What does LASIK surgery accomplish?

LASIK or “laser-assisted in situ keratomileuses” eye surgery is an increasingly popular procedure that can provide a permanent solution to vision problems. It has changed the lives of millions of people who suffer from vision problems.

LASIK does this by literally changing the shape of the cornea with a laser so that the light hits the eye in the exact right way. If the eye is the wrong shape, it creates blurred vision or other errors such as myopia, hyperopia, and astigmatism.

The procedure

The surgery uses a laser programmed with the patient’s eye measurements. The surgeon makes a flap thinner than a piece of printer paper. Then they delicately move it out of the way and use the laser to reshape the cornea.

When the eyes are working correctly, the cornea bends or refracts light precisely into the retina so that vision is crystal clear. LASIK aims to reduce dependence on glasses or contact lenses by providing clear vision at all distances—near, far, and intermediate.

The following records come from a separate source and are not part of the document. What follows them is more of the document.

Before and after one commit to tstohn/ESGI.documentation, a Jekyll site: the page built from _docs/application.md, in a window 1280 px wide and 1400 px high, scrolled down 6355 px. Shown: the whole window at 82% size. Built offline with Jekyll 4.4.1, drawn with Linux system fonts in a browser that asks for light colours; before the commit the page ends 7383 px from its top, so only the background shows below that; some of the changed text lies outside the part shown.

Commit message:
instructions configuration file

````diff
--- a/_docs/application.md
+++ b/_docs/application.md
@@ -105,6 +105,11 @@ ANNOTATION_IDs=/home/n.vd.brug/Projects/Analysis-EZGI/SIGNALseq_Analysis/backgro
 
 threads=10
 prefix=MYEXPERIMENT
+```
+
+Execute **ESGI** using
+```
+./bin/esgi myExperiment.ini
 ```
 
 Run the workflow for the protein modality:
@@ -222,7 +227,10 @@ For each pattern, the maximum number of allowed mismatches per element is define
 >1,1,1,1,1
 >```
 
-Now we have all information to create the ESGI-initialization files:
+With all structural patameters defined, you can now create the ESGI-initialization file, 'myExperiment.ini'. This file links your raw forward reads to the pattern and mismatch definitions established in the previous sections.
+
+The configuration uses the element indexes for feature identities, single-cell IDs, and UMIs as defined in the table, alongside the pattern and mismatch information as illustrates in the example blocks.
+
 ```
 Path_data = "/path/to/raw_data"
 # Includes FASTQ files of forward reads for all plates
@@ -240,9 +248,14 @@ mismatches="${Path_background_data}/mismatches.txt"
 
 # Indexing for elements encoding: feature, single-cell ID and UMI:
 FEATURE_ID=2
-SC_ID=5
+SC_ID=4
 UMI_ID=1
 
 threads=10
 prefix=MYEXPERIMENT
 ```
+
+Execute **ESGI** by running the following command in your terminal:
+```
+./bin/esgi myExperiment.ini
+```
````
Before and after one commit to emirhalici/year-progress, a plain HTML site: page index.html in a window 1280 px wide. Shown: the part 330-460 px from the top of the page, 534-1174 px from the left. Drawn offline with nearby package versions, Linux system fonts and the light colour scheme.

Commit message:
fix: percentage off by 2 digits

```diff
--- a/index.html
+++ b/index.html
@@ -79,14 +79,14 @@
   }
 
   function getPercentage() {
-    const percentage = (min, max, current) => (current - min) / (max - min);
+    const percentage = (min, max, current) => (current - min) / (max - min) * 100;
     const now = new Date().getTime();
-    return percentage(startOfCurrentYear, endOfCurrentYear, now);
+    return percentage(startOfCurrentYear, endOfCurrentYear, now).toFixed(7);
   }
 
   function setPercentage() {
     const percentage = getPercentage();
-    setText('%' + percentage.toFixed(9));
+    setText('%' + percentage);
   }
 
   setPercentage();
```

The best part of this process is that you don’t have to be under heavy sedation to have this procedure done. You are fully awake and in almost no pain as the surgeon inserts eye drops into the eyes to numb them. They also place an eyelid holder and suctioning ring into the eye to keep the patient from blinking and moving their eye. This keeps everything in place so the surgeon can do their job safely and quickly.

Patient safety

LASIK eye surgery is a safe and effective way to correct vision problems such as nearsightedness, farsightedness, and astigmatism. It can provide permanent results with minimal recovery time compared to other corrective eye surgeries. LASIK has been approved by the FDA since 1995 and has helped millions of people achieve clear vision without glasses or contact lenses.

The risks associated with LASIK eye surgery are generally rare, though there are some serious risks that patients should consider. These include dry eyes, corneal flap complications, loss of vision, night glare or halos, and starbursts around lights. Before you decide to do LASIK, your surgeon can talk to you about any risk factors you may be at an increased risk of experiencing.

If you’re tired of dealing with contacts and glasses, we can help!

Contact Oklahoma City Vision to schedule a consultation to discuss your options.